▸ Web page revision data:
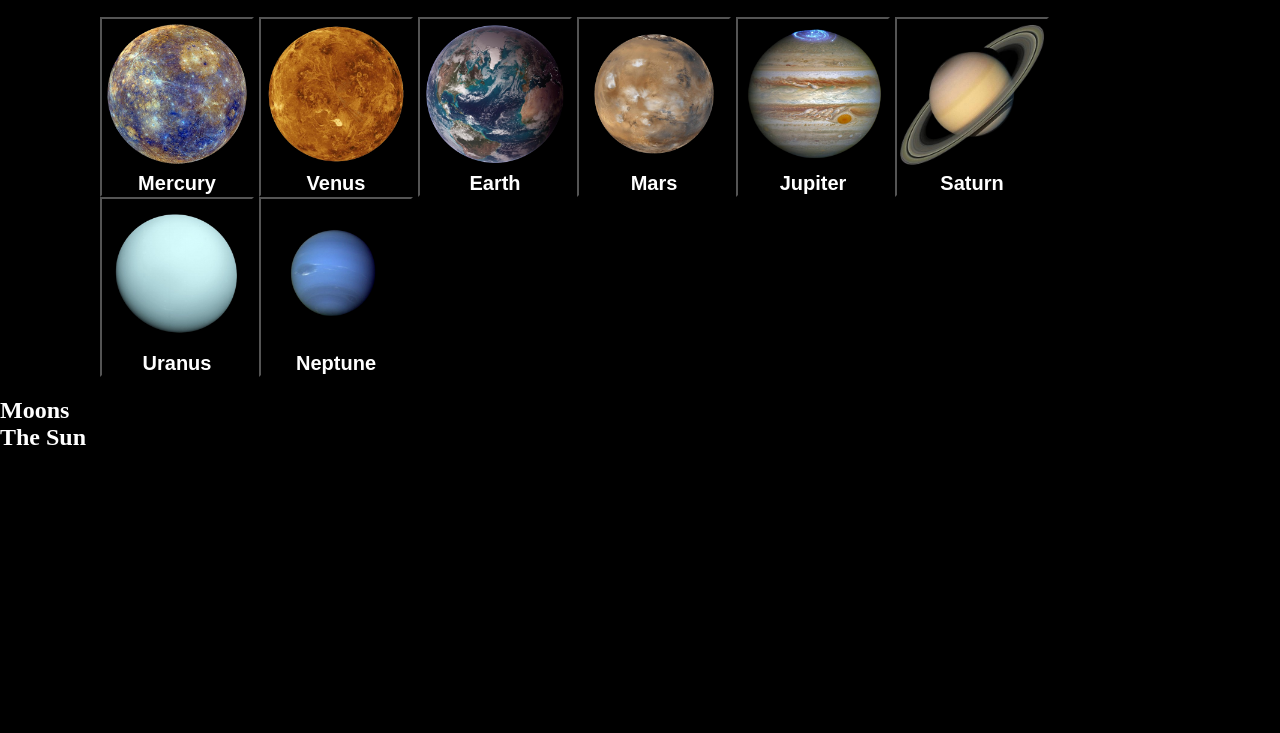
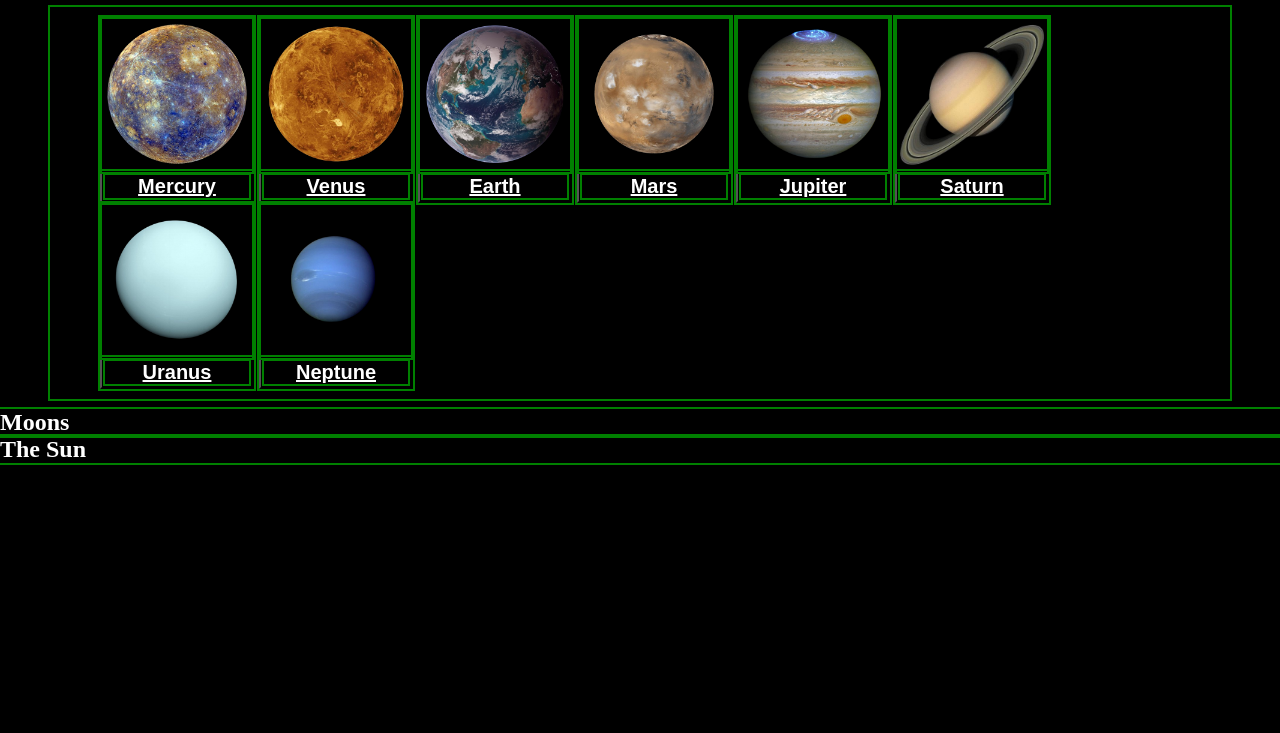
Before and after one commit to byt3marx/our-solar-system, a plain HTML site: page index.html in a window 1280 px wide. Shown: the part 67-800 px from the top of the page. Drawn offline with Linux system fonts and the light colour scheme.

Commit message:
add link from main page buttons to their own pages

```diff
--- a/index.html
+++ b/index.html
@@ -14,22 +14,31 @@
 
     <h2>Planets</h2>
      <div class="sections">
-      <button><img src="../our-solar-system/img/planets/main_mercury.png" alt="image of the planet Mercury" width="150px">
-        <div class="main-buttons">Mercury</div></button>
-      <button><img src="../our-solar-system/img/planets/main_venus.png" alt="image of the planet Venus" width="150px">
-        <div class="main-buttons">Venus</div></button>
-      <button><img src="../our-solar-system/img/planets/main_earth.png" alt="image of the planet Earth" width="150px">
-        <div class="main-buttons">Earth</div></button>
-      <button><img src="../our-solar-system/img/planets/main_mars.png" alt="image of the planet Mars" width="150px">
-        <div class="main-buttons">Mars</div></button>
-      <button><img src="../our-solar-system/img/planets/main_jupiter.png" alt="image of the planet Jupiter" width="150px">
-        <div class="main-buttons">Jupiter</div></button>
-      <button><img src="../our-solar-system/img/planets/main_saturn.png" alt="image of the planet Saturn" width="150px">
-        <div class="main-buttons">Saturn</div></button>
-      <button><img src="../our-solar-system/img/planets/main_uranus.png" alt="image of the planet Uranus" width="150px">
-        <div class="main-buttons">Uranus</div></button>
-      <button><img src="../our-solar-system/img/planets/main_neptune.png" alt="image of the planet Neptune" width="150px">
-        <div class="main-buttons">Neptune</div></button>
+
+      <button><a href=".//planets/mercury.html"><img src="../our-solar-system/img/planets/main_mercury.png" alt="image of the planet Mercury" width="150px">
+        <div class="main-buttons">Mercury</div></a></button>
+
+      <button><a href=".//planets/venus.html"><img src="../our-solar-system/img/planets/main_venus.png" alt="image of the planet Venus" width="150px">
+        <div class="main-buttons">Venus</div></a></button>
+
+      <button><a href=".//planets/earth.html"><img src="../our-solar-system/img/planets/main_earth.png" alt="image of the planet Earth" width="150px">
+        <div class="main-buttons">Earth</div></a></button>
+
+      <button><a href=".//planets/mars.html"><img src="../our-solar-system/img/planets/main_mars.png" alt="image of the planet Mars" width="150px">
+        <div class="main-buttons">Mars</div></a></button>
+
+      <button><a href=".//planets/jupiter.html"><img src="../our-solar-system/img/planets/main_jupiter.png" alt="image of the planet Jupiter" width="150px">
+        <div class="main-buttons">Jupiter</div></a></button>
+
+      <button><a href=".//planets/saturn.html"><img src="../our-solar-system/img/planets/main_saturn.png" alt="image of the planet Saturn" width="150px">
+        <div class="main-buttons">Saturn</div></a></button>
+
+      <button><a href=".//planets/uranus.html"><img src="../our-solar-system/img/planets/main_uranus.png" alt="image of the planet Uranus" width="150px">
+        <div class="main-buttons">Uranus</div></a></button>
+
+      <button><a href=".//planets/neptune.html"><img src="../our-solar-system/img/planets/main_neptune.png" alt="image of the planet Neptune" width="150px">
+        <div class="main-buttons">Neptune</div></a></button>
+
       </div>
     <h2>Moons</h2>
 
--- a/style.css
+++ b/style.css
@@ -6,7 +6,7 @@
 
 
 * {
-  /*outline: 2px solid green;*/
+  outline: 2px solid green;
   background: black;
   color: white;
   margin: 0;
@@ -19,7 +19,7 @@ div {
 }
 
 .main-buttons{
-  margin: 0px;
+  margin: 3px;
 
 }
 
```
Also changed, not shown: planets/earth.html (+3 -0 lines), planets/jupiter.html (+3 -0 lines), planets/mars.html (+3 -0 lines), planets/mercury.html (+3 -1 lines), planets/neptune.html (+3 -0 lines), planets/saturn.html (+3 -0 lines), planets/uranus.html (+3 -0 lines), planets/venus.html (+3 -0 lines).
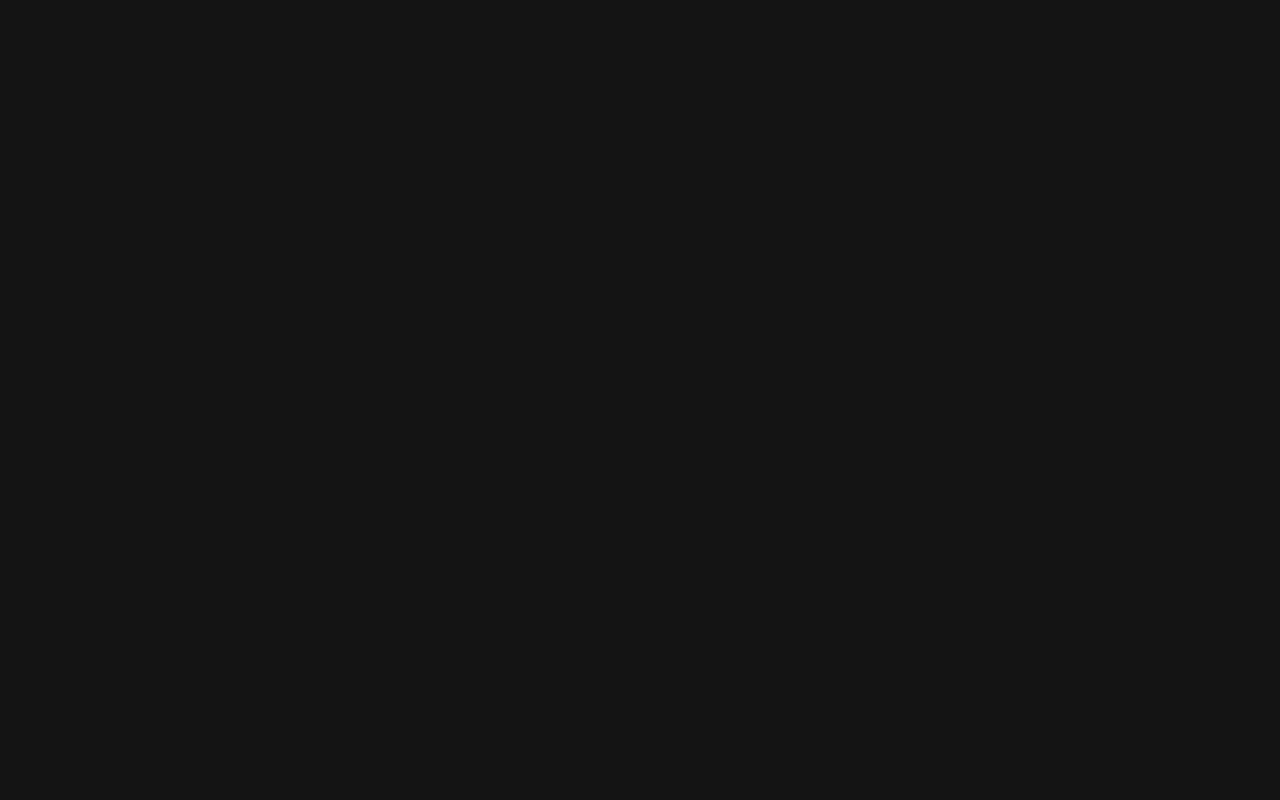
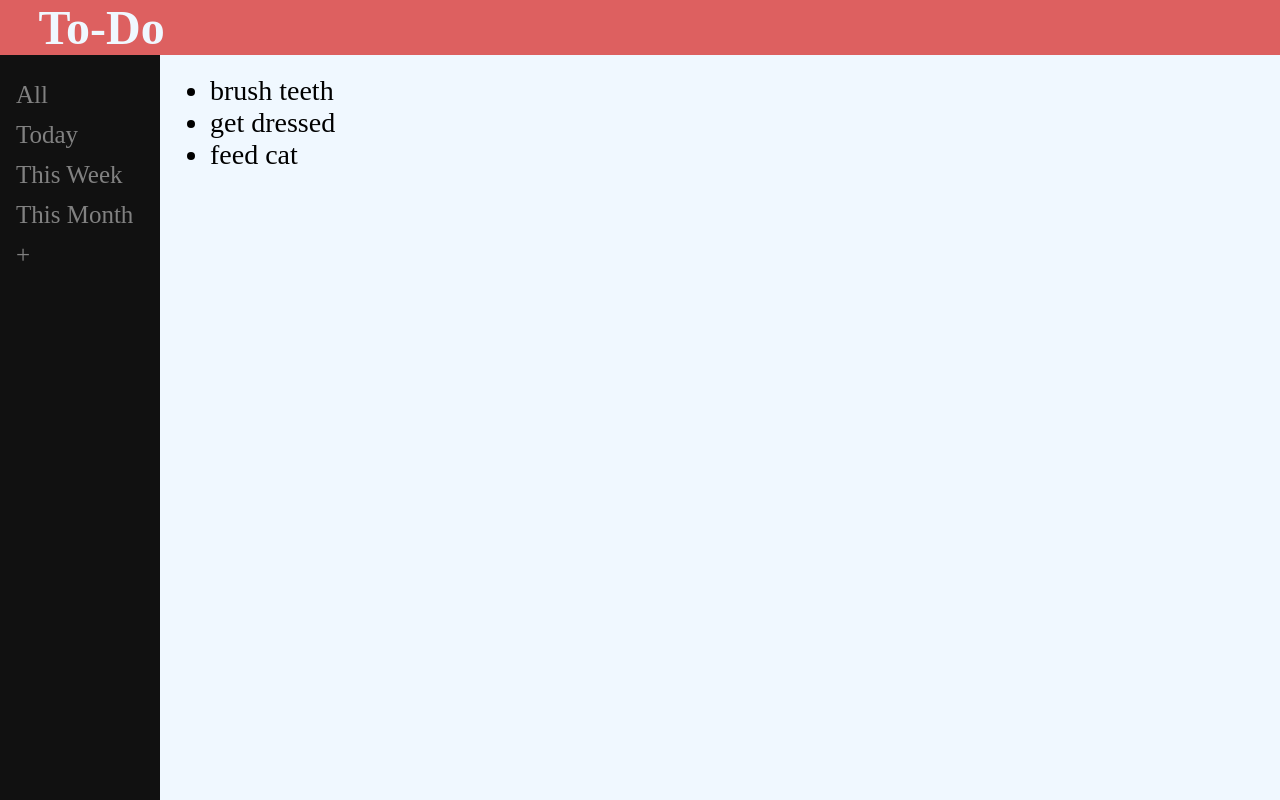
Before and after one commit to jasoncassella/todo, a plain HTML site: page index.html in a window 1280 px wide. Drawn offline with Linux system fonts and the light colour scheme.

Commit message:
this is a start

```diff
--- a/index.html
+++ b/index.html
@@ -6,8 +6,27 @@
     <meta name="viewport" content="width=device-width, initial-scale=1.0" />
     <title>todo</title>
     <link rel="stylesheet" href="style.css" />
+    <script defer src="script.js"></script>
   </head>
   <body>
-    <script src="script.js"></script>
+    <section class="header">
+      <h1 class="heading">To-Do</h1>
+    </section>
+
+    <section class="sidenav">
+      <span>All</span>
+      <span>Today</span>
+      <span>This Week</span>
+      <span>This Month</span>
+      <span id="add">+</span>
+    </section>
+
+    <section class="main">
+      <ul class="todo-list">
+        <li class="todo">brush teeth</li>
+        <li class="todo">get dressed</li>
+        <li class="todo">feed cat</li>
+      </ul>
+    </section>
   </body>
 </html>
--- a/script.js
+++ b/script.js
@@ -1 +1,19 @@
-console.log('hi');
+const addButton = document.querySelector('#add');
+
+class Todo {
+  constructor(title, details, date, completed, trash) {
+    this.title = title;
+    this.details = details;
+    this.date = date;
+    this.completed = completed;
+    this.trash = trash;
+  }
+}
+
+addButton.addEventListener('click', addTodo);
+
+let brushTeeth = new Todo('brush teeth', { location: 'home', priority: 'Low', due: 'dec 11 2021', comments: 'with colgate' });
+
+function addTodo() {
+  console.log('create new todo');
+}
--- a/style.css
+++ b/style.css
@@ -1,4 +1,47 @@
 * {
-	background-color: rgb(20, 20, 20);
-	color: aliceblue;
+  margin: 0;
 }
+
+body {
+  background-color: aliceblue;
+}
+
+.heading {
+  background-color: rgb(221, 96, 96);
+  color: aliceblue;
+  padding-left: 3%;
+  font-size: 3rem;
+  width: 100%;
+  position: fixed;
+}
+
+.sidenav {
+  height: 100%;
+  width: 160px;
+  position: fixed;
+  z-index: 1;
+  top: 55px;
+  left: 0;
+  background-color: #111;
+  overflow-x: hidden;
+  padding-top: 20px;
+}
+
+.sidenav span {
+  padding: 6px 8px 6px 16px;
+  text-decoration: none;
+  font-size: 25px;
+  color: #818181;
+  display: block;
+}
+
+.sidenav span:hover {
+  color: #f1f1f1;
+  cursor: pointer;
+}
+
+.main {
+  margin-left: 160px; /* Same as the width of the sidenav */
+  font-size: 28px; /* Increased text to enable scrolling */
+  padding: 75px 10px;
+}
```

▸ Work task: Retype each entry exactly as it appears, excluding any image.

▸ Output for this exercise:
Before and after one commit to byt3marx/our-solar-system, a plain HTML site: page index.html in a window 1280 px wide. Shown: the part 67-800 px from the top of the page. Drawn offline with Linux system fonts and the light colour scheme.

Commit message:
add link from main page buttons to their own pages

```diff
--- a/index.html
+++ b/index.html
@@ -14,22 +14,31 @@
 
     <h2>Planets</h2>
      <div class="sections">
-      <button><img src="../our-solar-system/img/planets/main_mercury.png" alt="image of the planet Mercury" width="150px">
-        <div class="main-buttons">Mercury</div></button>
-      <button><img src="../our-solar-system/img/planets/main_venus.png" alt="image of the planet Venus" width="150px">
-        <div class="main-buttons">Venus</div></button>
-      <button><img src="../our-solar-system/img/planets/main_earth.png" alt="image of the planet Earth" width="150px">
-        <div class="main-buttons">Earth</div></button>
-      <button><img src="../our-solar-system/img/planets/main_mars.png" alt="image of the planet Mars" width="150px">
-        <div class="main-buttons">Mars</div></button>
-      <button><img src="../our-solar-system/img/planets/main_jupiter.png" alt="image of the planet Jupiter" width="150px">
-        <div class="main-buttons">Jupiter</div></button>
-      <button><img src="../our-solar-system/img/planets/main_saturn.png" alt="image of the planet Saturn" width="150px">
-        <div class="main-buttons">Saturn</div></button>
-      <button><img src="../our-solar-system/img/planets/main_uranus.png" alt="image of the planet Uranus" width="150px">
-        <div class="main-buttons">Uranus</div></button>
-      <button><img src="../our-solar-system/img/planets/main_neptune.png" alt="image of the planet Neptune" width="150px">
-        <div class="main-buttons">Neptune</div></button>
+
+      <button><a href=".//planets/mercury.html"><img src="../our-solar-system/img/planets/main_mercury.png" alt="image of the planet Mercury" width="150px">
+        <div class="main-buttons">Mercury</div></a></button>
+
+      <button><a href=".//planets/venus.html"><img src="../our-solar-system/img/planets/main_venus.png" alt="image of the planet Venus" width="150px">
+        <div class="main-buttons">Venus</div></a></button>
+
+      <button><a href=".//planets/earth.html"><img src="../our-solar-system/img/planets/main_earth.png" alt="image of the planet Earth" width="150px">
+        <div class="main-buttons">Earth</div></a></button>
+
+      <button><a href=".//planets/mars.html"><img src="../our-solar-system/img/planets/main_mars.png" alt="image of the planet Mars" width="150px">
+        <div class="main-buttons">Mars</div></a></button>
+
+      <button><a href=".//planets/jupiter.html"><img src="../our-solar-system/img/planets/main_jupiter.png" alt="image of the planet Jupiter" width="150px">
+        <div class="main-buttons">Jupiter</div></a></button>
+
+      <button><a href=".//planets/saturn.html"><img src="../our-solar-system/img/planets/main_saturn.png" alt="image of the planet Saturn" width="150px">
+        <div class="main-buttons">Saturn</div></a></button>
+
+      <button><a href=".//planets/uranus.html"><img src="../our-solar-system/img/planets/main_uranus.png" alt="image of the planet Uranus" width="150px">
+        <div class="main-buttons">Uranus</div></a></button>
+
+      <button><a href=".//planets/neptune.html"><img src="../our-solar-system/img/planets/main_neptune.png" alt="image of the planet Neptune" width="150px">
+        <div class="main-buttons">Neptune</div></a></button>
+
       </div>
     <h2>Moons</h2>
 
--- a/style.css
+++ b/style.css
@@ -6,7 +6,7 @@
 
 
 * {
-  /*outline: 2px solid green;*/
+  outline: 2px solid green;
   background: black;
   color: white;
   margin: 0;
@@ -19,7 +19,7 @@ div {
 }
 
 .main-buttons{
-  margin: 0px;
+  margin: 3px;
 
 }
 
```
Also changed, not shown: planets/earth.html (+3 -0 lines), planets/jupiter.html (+3 -0 lines), planets/mars.html (+3 -0 lines), planets/mercury.html (+3 -1 lines), planets/neptune.html (+3 -0 lines), planets/saturn.html (+3 -0 lines), planets/uranus.html (+3 -0 lines), planets/venus.html (+3 -0 lines).
Before and after one commit to jasoncassella/todo, a plain HTML site: page index.html in a window 1280 px wide. Drawn offline with Linux system fonts and the light colour scheme.

Commit message:
this is a start

```diff
--- a/index.html
+++ b/index.html
@@ -6,8 +6,27 @@
     <meta name="viewport" content="width=device-width, initial-scale=1.0" />
     <title>todo</title>
     <link rel="stylesheet" href="style.css" />
+    <script defer src="script.js"></script>
   </head>
   <body>
-    <script src="script.js"></script>
+    <section class="header">
+      <h1 class="heading">To-Do</h1>
+    </section>
+
+    <section class="sidenav">
+      <span>All</span>
+      <span>Today</span>
+      <span>This Week</span>
+      <span>This Month</span>
+      <span id="add">+</span>
+    </section>
+
+    <section class="main">
+      <ul class="todo-list">
+        <li class="todo">brush teeth</li>
+        <li class="todo">get dressed</li>
+        <li class="todo">feed cat</li>
+      </ul>
+    </section>
   </body>
 </html>
--- a/script.js
+++ b/script.js
@@ -1 +1,19 @@
-console.log('hi');
+const addButton = document.querySelector('#add');
+
+class Todo {
+  constructor(title, details, date, completed, trash) {
+    this.title = title;
+    this.details = details;
+    this.date = date;
+    this.completed = completed;
+    this.trash = trash;
+  }
+}
+
+addButton.addEventListener('click', addTodo);
+
+let brushTeeth = new Todo('brush teeth', { location: 'home', priority: 'Low', due: 'dec 11 2021', comments: 'with colgate' });
+
+function addTodo() {
+  console.log('create new todo');
+}
--- a/style.css
+++ b/style.css
@@ -1,4 +1,47 @@
 * {
-	background-color: rgb(20, 20, 20);
-	color: aliceblue;
+  margin: 0;
 }
+
+body {
+  background-color: aliceblue;
+}
+
+.heading {
+  background-color: rgb(221, 96, 96);
+  color: aliceblue;
+  padding-left: 3%;
+  font-size: 3rem;
+  width: 100%;
+  position: fixed;
+}
+
+.sidenav {
+  height: 100%;
+  width: 160px;
+  position: fixed;
+  z-index: 1;
+  top: 55px;
+  left: 0;
+  background-color: #111;
+  overflow-x: hidden;
+  padding-top: 20px;
+}
+
+.sidenav span {
+  padding: 6px 8px 6px 16px;
+  text-decoration: none;
+  font-size: 25px;
+  color: #818181;
+  display: block;
+}
+
+.sidenav span:hover {
+  color: #f1f1f1;
+  cursor: pointer;
+}
+
+.main {
+  margin-left: 160px; /* Same as the width of the sidenav */
+  font-size: 28px; /* Increased text to enable scrolling */
+  padding: 75px 10px;
+}
```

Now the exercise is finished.